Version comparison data
--- START ---
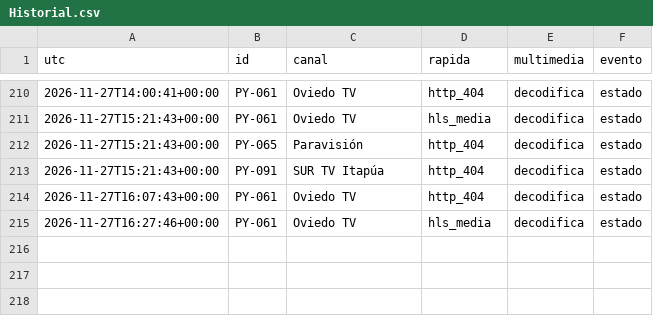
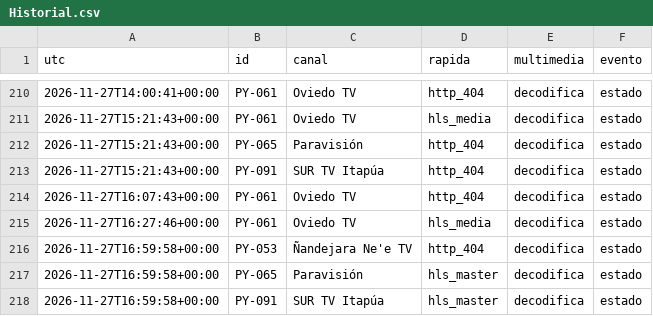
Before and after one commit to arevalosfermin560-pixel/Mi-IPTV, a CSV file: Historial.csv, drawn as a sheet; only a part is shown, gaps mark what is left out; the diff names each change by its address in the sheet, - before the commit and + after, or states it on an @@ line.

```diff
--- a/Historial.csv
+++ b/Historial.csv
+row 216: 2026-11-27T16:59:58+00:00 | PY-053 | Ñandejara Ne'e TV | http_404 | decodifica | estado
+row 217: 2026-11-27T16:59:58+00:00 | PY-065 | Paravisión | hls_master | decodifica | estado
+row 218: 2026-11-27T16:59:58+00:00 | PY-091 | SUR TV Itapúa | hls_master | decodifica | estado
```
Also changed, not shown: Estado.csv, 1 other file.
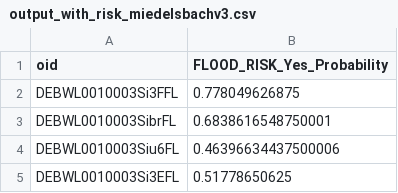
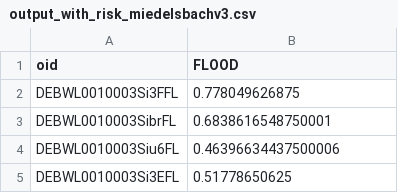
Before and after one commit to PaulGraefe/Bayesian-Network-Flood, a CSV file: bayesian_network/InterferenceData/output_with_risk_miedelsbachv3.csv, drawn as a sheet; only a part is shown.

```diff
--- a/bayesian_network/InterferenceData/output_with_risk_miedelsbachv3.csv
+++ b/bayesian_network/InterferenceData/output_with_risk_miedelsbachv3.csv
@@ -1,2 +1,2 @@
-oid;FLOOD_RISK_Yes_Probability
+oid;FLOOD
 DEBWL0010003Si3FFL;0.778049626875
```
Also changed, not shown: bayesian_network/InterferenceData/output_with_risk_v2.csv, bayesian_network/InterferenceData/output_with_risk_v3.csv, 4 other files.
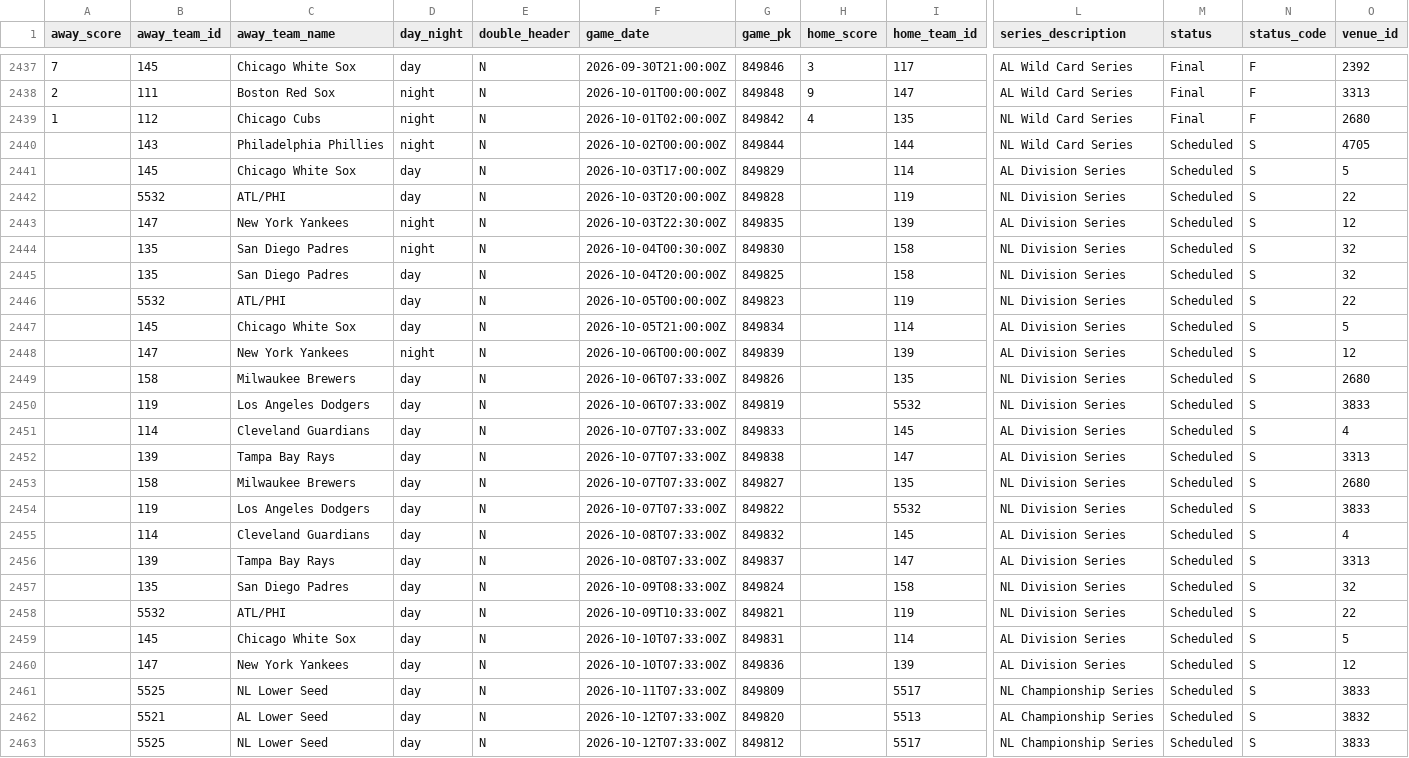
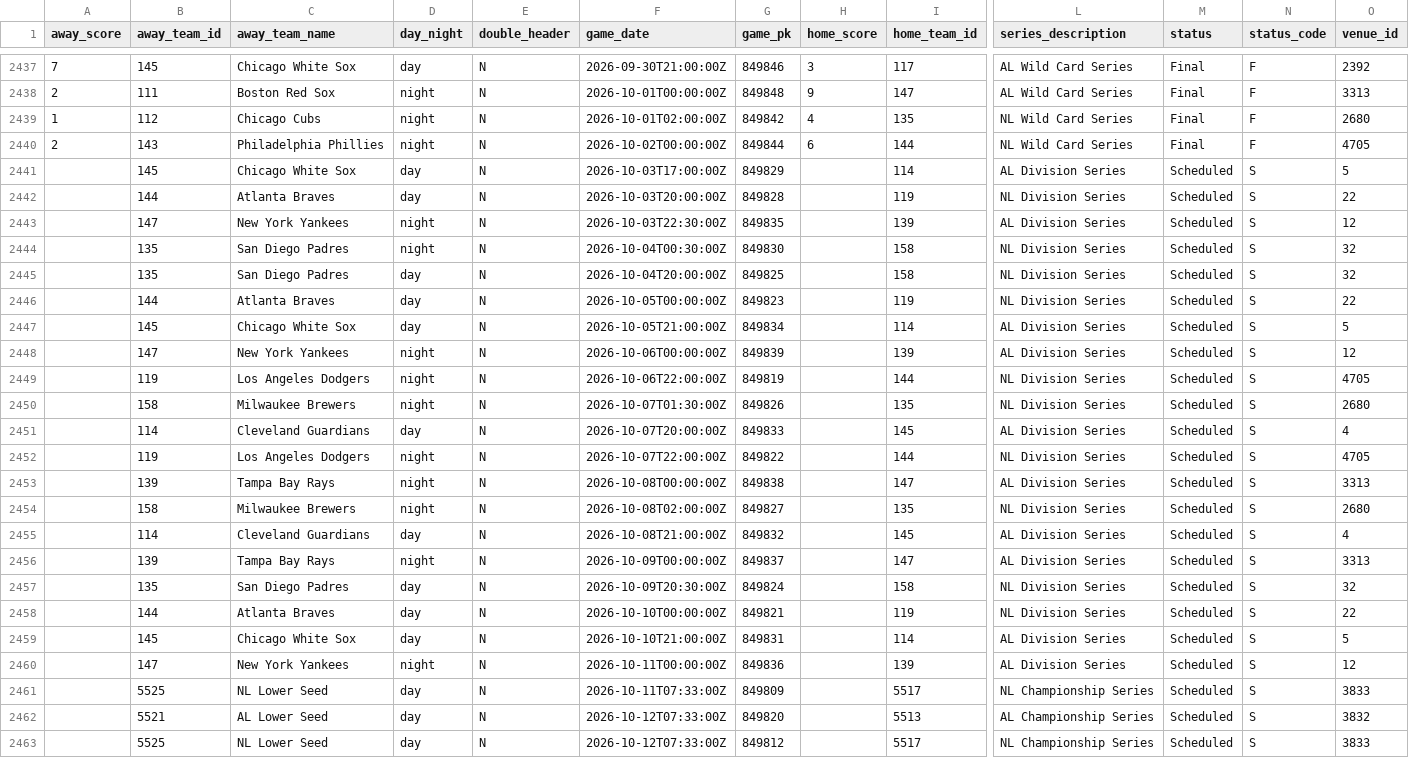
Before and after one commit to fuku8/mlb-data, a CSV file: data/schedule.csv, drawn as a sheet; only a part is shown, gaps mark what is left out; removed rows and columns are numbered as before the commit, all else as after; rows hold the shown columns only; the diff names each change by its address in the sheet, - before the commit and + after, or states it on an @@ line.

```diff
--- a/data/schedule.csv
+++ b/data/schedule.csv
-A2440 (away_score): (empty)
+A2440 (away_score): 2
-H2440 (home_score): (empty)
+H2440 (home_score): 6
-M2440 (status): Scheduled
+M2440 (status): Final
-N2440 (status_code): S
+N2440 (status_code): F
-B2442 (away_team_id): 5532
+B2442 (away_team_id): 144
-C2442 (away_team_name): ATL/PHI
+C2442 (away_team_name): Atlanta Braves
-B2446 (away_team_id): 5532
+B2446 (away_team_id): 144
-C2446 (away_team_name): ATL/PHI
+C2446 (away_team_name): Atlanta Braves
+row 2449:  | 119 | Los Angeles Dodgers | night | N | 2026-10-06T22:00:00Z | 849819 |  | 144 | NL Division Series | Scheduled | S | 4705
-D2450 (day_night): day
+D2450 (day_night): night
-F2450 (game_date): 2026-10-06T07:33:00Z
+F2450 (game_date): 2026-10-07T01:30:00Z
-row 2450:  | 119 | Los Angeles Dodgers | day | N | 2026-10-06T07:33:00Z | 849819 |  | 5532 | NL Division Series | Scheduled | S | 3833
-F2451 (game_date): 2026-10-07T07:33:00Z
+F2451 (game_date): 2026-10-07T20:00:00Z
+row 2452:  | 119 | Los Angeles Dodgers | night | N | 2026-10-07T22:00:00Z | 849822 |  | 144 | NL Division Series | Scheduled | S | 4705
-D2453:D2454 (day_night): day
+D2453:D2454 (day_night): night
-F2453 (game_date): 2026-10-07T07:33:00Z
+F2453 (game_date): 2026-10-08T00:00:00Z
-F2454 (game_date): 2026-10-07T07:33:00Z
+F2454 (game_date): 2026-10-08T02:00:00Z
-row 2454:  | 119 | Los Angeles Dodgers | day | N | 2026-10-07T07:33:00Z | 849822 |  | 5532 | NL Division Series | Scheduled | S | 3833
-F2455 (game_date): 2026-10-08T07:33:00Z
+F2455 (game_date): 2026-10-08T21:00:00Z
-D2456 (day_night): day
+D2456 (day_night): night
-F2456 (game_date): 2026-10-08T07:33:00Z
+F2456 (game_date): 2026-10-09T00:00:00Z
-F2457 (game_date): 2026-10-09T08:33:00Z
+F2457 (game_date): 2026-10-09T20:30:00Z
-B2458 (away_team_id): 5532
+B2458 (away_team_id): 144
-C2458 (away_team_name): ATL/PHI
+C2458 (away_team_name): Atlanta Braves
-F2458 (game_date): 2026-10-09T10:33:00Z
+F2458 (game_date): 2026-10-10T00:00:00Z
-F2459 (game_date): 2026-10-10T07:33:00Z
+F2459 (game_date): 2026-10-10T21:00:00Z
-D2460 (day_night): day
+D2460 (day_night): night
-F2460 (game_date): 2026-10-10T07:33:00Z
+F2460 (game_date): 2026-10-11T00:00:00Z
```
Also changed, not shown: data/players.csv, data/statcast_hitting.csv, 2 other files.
--- END ---
§ Try it: Show the lines above with "Angeles".

§ Solution for this exercise:
+row 2449:  | 119 | Los Angeles Dodgers | night | N | 2026-10-06T22:00:00Z | 849819 |  | 144 | NL Division Series | Scheduled | S | 4705
-row 2450:  | 119 | Los Angeles Dodgers | day | N | 2026-10-06T07:33:00Z | 849819 |  | 5532 | NL Division Series | Scheduled | S | 3833
+row 2452:  | 119 | Los Angeles Dodgers | night | N | 2026-10-07T22:00:00Z | 849822 |  | 144 | NL Division Series | Scheduled | S | 4705
-row 2454:  | 119 | Los Angeles Dodgers | day | N | 2026-10-07T07:33:00Z | 849822 |  | 5532 | NL Division Series | Scheduled | S | 3833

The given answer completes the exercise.